BEGIN Data for the task

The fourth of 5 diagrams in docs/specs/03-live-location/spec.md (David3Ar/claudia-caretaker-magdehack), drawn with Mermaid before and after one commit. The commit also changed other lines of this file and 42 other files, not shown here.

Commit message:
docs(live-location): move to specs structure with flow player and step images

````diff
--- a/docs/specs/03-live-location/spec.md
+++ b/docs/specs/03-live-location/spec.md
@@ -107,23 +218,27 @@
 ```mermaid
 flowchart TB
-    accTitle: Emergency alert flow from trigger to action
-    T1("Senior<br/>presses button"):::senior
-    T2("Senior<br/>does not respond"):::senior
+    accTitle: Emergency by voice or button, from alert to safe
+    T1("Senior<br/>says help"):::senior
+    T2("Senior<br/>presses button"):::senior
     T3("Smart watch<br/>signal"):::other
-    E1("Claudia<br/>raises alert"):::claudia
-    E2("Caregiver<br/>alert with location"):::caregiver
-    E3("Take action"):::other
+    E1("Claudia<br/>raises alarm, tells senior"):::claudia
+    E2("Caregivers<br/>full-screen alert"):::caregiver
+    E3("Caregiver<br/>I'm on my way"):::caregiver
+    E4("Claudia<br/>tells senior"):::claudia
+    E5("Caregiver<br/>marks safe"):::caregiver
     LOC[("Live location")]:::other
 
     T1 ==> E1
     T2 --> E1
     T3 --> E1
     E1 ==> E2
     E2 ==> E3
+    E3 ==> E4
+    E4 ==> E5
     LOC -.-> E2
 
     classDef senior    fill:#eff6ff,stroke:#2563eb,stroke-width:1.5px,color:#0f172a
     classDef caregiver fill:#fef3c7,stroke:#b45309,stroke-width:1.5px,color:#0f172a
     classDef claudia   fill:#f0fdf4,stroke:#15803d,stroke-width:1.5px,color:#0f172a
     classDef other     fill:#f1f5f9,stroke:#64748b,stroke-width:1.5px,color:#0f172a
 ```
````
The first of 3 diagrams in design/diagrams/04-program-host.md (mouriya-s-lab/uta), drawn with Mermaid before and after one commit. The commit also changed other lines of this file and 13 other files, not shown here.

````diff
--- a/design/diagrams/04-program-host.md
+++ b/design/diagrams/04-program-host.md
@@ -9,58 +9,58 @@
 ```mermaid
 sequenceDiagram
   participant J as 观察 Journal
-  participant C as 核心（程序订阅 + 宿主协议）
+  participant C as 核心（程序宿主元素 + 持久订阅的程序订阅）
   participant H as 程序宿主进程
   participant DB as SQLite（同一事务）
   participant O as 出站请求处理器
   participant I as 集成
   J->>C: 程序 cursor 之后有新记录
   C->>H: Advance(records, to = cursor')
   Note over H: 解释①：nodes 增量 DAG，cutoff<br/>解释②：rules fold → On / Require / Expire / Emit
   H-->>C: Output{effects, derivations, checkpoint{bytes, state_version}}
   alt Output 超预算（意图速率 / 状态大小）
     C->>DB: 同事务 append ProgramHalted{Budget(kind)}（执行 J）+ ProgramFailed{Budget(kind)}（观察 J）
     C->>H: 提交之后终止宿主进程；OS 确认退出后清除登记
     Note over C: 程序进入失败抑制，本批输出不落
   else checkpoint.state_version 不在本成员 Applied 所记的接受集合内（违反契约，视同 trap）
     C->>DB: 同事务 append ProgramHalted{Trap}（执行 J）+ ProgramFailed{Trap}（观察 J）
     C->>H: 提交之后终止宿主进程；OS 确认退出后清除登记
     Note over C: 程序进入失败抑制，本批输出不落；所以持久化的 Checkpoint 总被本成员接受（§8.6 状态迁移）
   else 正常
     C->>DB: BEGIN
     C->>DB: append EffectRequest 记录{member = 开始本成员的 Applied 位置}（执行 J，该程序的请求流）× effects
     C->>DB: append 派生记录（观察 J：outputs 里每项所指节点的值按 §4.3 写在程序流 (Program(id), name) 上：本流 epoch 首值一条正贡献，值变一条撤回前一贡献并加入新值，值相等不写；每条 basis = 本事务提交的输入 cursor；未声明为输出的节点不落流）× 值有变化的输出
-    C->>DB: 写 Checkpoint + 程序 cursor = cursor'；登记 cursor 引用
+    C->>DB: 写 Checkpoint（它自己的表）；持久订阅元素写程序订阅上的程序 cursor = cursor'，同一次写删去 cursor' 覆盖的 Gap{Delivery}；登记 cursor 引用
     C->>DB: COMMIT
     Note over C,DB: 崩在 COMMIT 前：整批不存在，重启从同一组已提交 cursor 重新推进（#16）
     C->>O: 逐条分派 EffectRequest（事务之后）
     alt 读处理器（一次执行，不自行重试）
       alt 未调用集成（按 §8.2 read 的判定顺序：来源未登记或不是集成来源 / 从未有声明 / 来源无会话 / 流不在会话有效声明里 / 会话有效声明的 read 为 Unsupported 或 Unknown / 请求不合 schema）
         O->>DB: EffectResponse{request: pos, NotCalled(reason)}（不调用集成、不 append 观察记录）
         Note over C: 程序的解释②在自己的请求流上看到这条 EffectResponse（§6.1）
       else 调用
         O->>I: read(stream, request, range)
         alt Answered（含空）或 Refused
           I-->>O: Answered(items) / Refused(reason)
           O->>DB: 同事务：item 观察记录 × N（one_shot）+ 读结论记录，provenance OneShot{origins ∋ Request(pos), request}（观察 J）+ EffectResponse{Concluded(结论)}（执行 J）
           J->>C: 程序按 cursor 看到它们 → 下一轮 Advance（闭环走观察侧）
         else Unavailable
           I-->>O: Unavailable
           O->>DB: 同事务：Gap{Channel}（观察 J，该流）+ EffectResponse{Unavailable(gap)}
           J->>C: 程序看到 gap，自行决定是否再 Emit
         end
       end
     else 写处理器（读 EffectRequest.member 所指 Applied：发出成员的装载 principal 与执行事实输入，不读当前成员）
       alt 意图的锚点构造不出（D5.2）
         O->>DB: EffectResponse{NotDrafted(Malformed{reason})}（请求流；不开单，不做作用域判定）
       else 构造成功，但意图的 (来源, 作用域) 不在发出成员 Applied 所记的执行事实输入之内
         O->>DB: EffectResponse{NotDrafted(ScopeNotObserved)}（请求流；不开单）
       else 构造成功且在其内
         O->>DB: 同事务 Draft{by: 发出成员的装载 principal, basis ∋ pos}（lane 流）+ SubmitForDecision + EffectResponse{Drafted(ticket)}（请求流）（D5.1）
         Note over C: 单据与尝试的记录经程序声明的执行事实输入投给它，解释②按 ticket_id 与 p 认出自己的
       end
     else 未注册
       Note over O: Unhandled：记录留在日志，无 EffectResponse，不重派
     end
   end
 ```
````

END Data for the task

Among the lines of the data, find every one that holds "location" and copy it.

The fourth of 5 diagrams in docs/specs/03-live-location/spec.md (David3Ar/claudia-caretaker-magdehack), drawn with Mermaid before and after one commit. The commit also changed other lines of this file and 42 other files, not shown here.
docs(live-location): move to specs structure with flow player and step images
--- a/docs/specs/03-live-location/spec.md
+++ b/docs/specs/03-live-location/spec.md
-    E2("Caregiver<br/>alert with location"):::caregiver
     LOC[("Live location")]:::other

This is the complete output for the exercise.